Table 4: Minimum wealth levels that would induce preference for self-insurance by age ( , , high earnings).

AgeYears at workMedian savings rates*Estimated annual savings**Versus IOOF plan for one more yearVersus IOOF plan to age 60 (multiple of annual savings)Versus AALL plan with 4.0% wage premium to age 60Versus AALL plan with 2.6% wage premium to age 60Versus AALL plan with 2.1% wage premium to age 60

2553.3%$36$132 (3.6)$66 (1.8)$6$12$64 (1.8)
30103.8%$44$120 (2.7)$56 (1.3)$6$12$68 (1.5)
35154.1%$49$116 (2.4)$48 (1.0)$6$14$76 (1.5)
40204.0%$48$108 (2.3)$52 (1.1)$8$16$212 (4.4)
45254.4%$51$124 (2.4)$64 (1.3)$8$28 ***
50305.2%$58$124 (2.1)$90 (1.6)$12$90 (1.6) ***
55356.8%$69$120 (1.7)$1,224 (18)$14 *** ***

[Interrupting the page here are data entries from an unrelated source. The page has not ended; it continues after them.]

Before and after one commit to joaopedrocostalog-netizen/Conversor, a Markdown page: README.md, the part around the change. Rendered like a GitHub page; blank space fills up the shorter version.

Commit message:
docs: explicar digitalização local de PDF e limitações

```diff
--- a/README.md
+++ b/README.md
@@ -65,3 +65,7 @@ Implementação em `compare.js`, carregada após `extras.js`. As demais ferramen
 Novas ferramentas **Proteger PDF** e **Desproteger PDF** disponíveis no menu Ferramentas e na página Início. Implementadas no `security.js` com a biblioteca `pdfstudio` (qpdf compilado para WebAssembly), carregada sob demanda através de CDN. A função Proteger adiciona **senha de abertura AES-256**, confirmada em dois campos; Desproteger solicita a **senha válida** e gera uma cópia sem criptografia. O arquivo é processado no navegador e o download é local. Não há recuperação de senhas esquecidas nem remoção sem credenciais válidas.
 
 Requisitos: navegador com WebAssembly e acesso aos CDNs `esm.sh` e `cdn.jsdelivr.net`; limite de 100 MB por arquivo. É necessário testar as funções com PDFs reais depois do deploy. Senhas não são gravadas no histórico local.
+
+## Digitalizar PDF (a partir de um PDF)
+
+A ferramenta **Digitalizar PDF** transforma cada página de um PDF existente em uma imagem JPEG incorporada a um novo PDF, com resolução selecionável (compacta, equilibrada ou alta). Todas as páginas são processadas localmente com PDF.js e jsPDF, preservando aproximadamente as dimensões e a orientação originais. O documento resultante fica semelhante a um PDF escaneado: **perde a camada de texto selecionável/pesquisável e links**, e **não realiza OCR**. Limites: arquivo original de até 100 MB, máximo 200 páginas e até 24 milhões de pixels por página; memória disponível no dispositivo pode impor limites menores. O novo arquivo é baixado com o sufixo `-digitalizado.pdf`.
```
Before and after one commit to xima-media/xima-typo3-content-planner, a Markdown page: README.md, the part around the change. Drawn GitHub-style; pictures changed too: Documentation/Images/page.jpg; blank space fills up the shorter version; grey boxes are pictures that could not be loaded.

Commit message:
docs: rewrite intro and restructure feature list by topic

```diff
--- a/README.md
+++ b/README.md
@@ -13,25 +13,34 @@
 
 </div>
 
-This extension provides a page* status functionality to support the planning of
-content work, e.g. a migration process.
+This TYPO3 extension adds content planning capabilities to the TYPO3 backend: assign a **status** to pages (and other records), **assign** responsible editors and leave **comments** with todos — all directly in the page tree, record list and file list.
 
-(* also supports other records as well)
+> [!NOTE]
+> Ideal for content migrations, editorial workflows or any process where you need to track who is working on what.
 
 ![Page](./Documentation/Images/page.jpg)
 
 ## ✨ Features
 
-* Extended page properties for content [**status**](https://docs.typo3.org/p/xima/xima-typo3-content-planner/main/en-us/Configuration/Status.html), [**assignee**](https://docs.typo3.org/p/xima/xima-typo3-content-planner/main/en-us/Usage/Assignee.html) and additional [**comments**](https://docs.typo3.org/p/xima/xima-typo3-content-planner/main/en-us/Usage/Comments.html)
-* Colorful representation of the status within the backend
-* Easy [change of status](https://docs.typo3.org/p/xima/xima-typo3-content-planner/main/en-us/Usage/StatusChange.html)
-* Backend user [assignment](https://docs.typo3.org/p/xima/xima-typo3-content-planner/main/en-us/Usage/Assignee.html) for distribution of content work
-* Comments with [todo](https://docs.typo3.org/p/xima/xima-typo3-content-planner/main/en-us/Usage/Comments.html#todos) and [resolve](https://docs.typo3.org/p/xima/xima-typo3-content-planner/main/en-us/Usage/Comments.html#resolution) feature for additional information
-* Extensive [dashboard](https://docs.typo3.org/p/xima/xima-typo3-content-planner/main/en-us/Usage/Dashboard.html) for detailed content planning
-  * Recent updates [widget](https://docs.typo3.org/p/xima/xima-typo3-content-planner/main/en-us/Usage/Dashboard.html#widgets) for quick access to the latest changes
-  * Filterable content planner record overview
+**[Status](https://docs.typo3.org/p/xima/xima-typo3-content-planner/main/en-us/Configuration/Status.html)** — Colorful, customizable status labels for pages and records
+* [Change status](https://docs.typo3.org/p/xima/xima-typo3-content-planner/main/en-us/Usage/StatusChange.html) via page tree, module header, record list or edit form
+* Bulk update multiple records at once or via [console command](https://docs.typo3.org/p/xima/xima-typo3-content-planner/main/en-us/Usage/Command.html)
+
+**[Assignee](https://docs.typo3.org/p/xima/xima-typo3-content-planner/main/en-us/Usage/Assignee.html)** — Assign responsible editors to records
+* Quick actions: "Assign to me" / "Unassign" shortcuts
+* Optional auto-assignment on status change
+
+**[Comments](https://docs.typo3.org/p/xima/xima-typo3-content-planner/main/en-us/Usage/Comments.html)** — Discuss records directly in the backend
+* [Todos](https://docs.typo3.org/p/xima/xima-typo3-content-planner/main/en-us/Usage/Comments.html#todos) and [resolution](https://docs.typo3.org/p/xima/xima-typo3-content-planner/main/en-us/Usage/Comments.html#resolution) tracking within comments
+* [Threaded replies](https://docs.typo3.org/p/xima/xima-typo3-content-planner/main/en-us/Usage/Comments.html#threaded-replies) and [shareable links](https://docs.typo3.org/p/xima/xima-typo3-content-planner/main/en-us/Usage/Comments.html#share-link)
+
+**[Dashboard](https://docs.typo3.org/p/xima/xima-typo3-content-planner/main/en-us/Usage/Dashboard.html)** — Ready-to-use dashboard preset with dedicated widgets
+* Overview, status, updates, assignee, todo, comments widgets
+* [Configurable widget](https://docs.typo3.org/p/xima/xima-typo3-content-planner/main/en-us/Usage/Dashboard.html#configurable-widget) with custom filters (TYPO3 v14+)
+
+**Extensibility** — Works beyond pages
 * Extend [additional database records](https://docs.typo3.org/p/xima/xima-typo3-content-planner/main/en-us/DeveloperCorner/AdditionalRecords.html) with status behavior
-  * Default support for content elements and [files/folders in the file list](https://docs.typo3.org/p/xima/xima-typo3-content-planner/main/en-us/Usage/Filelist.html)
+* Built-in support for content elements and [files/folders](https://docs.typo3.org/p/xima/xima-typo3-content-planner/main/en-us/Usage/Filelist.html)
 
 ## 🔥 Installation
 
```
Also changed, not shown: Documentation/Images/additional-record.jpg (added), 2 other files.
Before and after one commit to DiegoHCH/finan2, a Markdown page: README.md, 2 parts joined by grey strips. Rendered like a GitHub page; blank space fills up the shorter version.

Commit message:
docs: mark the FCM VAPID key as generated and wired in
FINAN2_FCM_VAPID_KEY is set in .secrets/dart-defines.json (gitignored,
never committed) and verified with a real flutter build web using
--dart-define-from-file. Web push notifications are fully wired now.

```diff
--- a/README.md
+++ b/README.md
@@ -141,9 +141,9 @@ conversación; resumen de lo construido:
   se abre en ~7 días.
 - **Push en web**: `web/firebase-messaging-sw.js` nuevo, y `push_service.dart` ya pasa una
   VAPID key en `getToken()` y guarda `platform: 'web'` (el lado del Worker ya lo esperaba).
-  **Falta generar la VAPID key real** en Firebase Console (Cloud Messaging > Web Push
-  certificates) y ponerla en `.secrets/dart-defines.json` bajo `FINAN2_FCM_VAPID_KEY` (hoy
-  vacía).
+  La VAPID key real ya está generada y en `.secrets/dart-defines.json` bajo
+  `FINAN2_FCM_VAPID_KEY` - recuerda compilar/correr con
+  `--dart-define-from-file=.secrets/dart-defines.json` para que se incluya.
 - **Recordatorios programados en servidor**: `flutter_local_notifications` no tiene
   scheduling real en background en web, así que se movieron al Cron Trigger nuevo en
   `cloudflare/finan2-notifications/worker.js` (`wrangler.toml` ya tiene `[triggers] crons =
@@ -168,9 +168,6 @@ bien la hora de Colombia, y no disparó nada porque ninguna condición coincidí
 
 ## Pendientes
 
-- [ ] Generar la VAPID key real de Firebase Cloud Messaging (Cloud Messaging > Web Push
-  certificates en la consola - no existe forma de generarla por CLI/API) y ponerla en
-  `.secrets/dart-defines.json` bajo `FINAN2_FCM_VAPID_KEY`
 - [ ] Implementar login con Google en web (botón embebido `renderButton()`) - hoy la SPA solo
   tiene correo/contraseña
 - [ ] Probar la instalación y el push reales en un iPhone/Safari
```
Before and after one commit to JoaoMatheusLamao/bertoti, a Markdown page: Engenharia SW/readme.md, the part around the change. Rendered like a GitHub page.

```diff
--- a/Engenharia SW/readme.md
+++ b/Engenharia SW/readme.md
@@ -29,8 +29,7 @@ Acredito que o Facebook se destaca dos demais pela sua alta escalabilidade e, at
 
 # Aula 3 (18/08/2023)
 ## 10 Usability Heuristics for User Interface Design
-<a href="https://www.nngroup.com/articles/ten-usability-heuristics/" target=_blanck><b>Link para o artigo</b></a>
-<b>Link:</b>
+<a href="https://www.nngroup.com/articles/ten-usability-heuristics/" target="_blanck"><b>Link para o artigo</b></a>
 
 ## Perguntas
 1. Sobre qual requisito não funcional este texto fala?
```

* Median savings rates for 5-year age groups as reported in Emery [2], using the 1917–1919 US data, including zero surpluses with mortgage expenses. The median savings rate for those aged 20–24 (25–29) was used for the individual with 5 (10) years of work experience, and so forth.
**Average of previous 5 years labour income times the median savings rate for 5-year age groups.
***Wealth levels considered are in the range from 0 to $6,000. Self-insurance was not preferred to the given insurance plan at any wealth level in this range.